**WORK TO BE COMPLETED:** Across these entries, work out how many lines carry the string "mxPoint", and give only that number.

Version comparison data
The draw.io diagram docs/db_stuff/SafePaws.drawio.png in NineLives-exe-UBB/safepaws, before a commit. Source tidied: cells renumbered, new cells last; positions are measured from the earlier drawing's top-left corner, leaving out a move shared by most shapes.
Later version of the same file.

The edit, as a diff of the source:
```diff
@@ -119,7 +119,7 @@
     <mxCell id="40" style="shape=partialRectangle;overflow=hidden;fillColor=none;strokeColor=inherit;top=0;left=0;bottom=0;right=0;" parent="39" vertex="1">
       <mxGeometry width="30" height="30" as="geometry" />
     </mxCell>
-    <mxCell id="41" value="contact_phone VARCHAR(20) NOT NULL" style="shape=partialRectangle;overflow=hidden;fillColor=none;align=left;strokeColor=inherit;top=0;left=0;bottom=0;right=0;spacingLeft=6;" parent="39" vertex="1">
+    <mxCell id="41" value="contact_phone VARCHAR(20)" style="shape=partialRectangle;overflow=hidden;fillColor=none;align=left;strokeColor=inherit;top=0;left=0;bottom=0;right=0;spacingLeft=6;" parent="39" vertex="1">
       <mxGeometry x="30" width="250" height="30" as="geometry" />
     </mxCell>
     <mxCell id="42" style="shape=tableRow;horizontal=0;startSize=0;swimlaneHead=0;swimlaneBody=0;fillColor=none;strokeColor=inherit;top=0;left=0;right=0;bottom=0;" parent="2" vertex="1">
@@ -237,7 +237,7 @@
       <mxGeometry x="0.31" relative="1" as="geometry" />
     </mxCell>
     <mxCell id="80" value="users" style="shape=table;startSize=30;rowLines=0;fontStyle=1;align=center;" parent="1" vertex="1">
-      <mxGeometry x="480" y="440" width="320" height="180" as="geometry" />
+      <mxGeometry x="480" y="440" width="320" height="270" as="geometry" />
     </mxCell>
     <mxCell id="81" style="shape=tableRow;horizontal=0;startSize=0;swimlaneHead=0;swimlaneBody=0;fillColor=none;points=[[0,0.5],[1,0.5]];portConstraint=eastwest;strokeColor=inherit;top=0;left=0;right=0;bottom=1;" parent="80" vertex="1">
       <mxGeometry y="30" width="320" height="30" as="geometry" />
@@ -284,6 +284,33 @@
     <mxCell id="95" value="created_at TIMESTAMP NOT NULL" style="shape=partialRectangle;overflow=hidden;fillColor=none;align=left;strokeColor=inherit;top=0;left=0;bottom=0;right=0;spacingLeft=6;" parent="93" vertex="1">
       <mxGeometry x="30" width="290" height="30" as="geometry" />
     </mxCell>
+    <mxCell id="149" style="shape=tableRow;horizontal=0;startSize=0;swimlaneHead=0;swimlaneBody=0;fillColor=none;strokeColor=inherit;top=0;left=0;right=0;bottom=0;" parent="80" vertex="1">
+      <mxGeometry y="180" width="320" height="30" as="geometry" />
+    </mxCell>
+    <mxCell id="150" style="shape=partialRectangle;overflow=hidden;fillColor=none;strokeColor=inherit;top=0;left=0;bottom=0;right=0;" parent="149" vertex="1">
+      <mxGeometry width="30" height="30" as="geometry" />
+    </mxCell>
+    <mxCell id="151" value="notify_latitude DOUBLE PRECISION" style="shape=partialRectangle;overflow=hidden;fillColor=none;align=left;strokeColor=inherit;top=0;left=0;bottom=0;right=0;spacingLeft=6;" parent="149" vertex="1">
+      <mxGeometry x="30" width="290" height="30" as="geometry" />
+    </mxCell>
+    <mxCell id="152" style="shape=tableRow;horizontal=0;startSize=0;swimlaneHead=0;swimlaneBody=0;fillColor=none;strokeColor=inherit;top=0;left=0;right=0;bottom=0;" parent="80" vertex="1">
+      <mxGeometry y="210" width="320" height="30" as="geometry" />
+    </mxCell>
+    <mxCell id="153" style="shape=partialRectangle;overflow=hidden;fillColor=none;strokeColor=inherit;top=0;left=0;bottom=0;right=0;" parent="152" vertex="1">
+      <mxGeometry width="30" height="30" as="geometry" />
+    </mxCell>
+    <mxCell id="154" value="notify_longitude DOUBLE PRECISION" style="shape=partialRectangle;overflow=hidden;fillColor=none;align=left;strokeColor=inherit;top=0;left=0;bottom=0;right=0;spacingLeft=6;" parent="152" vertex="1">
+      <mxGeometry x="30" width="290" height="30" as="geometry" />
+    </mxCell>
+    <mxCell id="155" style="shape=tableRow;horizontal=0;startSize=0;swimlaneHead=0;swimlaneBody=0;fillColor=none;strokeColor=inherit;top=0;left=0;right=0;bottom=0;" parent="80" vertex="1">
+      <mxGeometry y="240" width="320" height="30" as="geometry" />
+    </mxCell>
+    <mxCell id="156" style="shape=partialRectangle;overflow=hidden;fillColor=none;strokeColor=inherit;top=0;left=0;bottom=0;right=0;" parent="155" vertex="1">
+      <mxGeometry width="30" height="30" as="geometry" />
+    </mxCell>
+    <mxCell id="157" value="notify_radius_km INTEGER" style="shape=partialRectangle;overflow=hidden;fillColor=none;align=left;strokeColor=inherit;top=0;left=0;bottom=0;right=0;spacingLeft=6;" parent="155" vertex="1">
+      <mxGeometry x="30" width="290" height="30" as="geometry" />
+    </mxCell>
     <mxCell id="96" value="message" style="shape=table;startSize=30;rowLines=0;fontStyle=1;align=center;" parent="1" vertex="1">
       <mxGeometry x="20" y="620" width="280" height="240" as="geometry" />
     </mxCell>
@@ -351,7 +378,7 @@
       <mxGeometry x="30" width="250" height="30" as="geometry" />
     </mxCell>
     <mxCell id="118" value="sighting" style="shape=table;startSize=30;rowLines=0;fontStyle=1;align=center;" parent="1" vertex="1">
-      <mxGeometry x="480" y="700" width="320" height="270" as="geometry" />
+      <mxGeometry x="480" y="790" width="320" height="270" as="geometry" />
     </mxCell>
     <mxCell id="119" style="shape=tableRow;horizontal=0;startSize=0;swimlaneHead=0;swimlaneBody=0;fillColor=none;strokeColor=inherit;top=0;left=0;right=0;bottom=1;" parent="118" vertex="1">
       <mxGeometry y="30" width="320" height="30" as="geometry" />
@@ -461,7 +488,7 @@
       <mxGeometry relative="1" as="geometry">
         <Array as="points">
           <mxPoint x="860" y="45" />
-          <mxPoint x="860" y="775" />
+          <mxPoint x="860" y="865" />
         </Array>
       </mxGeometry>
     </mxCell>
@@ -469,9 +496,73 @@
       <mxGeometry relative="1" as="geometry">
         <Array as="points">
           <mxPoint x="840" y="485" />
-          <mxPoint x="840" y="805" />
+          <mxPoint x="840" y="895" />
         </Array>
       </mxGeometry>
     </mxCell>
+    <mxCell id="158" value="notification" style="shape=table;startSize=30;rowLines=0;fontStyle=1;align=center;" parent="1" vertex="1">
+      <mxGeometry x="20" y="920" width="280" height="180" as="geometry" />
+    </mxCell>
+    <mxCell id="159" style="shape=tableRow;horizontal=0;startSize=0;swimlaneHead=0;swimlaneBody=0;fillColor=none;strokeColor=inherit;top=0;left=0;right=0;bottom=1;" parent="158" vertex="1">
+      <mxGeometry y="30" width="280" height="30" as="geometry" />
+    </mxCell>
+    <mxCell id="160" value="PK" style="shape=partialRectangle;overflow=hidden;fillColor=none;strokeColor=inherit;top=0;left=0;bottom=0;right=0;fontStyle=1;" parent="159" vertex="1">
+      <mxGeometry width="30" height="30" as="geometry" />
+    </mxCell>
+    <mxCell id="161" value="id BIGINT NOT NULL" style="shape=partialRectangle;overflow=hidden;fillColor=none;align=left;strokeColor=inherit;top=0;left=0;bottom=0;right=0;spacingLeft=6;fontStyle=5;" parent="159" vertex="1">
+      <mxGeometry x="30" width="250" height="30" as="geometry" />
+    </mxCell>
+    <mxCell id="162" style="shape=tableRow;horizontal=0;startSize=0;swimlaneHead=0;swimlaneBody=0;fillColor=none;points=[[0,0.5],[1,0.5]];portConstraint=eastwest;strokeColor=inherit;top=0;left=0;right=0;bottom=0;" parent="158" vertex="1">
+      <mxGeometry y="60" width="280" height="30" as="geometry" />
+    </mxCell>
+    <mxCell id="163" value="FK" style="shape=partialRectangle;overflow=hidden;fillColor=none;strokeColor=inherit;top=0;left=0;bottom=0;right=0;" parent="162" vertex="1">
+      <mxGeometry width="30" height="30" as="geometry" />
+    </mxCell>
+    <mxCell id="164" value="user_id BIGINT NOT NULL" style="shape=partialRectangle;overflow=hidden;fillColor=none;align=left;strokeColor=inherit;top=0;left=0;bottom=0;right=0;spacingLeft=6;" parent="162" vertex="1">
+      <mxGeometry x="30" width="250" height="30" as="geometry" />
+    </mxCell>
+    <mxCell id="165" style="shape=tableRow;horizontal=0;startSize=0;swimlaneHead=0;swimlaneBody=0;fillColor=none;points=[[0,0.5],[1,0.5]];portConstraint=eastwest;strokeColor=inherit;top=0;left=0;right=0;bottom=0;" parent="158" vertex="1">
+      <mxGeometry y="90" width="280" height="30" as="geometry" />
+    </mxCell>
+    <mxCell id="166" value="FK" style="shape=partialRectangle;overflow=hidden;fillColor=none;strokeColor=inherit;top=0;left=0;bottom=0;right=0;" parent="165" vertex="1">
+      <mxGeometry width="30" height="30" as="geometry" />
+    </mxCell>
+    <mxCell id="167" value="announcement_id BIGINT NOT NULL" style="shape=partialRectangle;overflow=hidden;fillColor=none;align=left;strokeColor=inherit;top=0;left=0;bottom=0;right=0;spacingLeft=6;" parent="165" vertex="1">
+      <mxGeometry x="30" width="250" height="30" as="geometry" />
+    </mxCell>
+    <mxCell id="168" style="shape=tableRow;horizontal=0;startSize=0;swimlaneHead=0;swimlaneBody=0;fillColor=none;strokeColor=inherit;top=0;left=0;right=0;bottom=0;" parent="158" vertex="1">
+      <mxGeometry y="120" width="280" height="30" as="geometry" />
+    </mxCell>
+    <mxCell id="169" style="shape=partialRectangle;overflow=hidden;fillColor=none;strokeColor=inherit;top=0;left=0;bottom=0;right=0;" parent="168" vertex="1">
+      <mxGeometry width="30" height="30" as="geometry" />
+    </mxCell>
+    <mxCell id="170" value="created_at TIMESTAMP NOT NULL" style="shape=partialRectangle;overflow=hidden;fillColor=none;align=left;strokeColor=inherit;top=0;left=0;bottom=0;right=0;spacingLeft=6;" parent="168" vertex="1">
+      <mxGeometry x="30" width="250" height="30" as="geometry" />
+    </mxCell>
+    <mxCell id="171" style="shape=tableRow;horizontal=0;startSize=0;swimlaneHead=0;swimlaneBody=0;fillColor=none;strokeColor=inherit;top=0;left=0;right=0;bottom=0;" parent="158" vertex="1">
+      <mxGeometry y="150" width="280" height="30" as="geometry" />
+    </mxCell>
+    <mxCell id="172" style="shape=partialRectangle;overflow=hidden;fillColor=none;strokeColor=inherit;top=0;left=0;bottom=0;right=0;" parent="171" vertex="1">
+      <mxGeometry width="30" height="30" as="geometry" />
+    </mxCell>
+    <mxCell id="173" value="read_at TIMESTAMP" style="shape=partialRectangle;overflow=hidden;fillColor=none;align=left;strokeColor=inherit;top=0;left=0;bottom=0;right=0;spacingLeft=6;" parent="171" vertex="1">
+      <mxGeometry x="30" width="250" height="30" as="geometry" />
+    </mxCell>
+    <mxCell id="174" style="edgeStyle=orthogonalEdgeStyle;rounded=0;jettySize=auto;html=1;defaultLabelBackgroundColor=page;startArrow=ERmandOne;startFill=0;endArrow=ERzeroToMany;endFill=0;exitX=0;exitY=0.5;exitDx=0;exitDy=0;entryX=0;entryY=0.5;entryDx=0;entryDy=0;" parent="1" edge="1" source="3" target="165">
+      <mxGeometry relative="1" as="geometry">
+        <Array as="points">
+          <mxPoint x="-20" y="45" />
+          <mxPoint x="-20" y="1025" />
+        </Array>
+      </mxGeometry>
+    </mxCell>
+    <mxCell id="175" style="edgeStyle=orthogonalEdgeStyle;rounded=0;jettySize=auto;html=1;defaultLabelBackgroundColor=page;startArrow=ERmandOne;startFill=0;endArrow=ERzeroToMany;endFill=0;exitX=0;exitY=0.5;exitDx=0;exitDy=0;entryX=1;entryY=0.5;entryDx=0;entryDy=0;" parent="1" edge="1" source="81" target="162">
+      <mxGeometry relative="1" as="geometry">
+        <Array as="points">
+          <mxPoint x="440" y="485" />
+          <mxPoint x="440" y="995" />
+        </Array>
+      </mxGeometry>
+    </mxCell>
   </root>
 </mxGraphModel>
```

**ANSWER AREA:** 10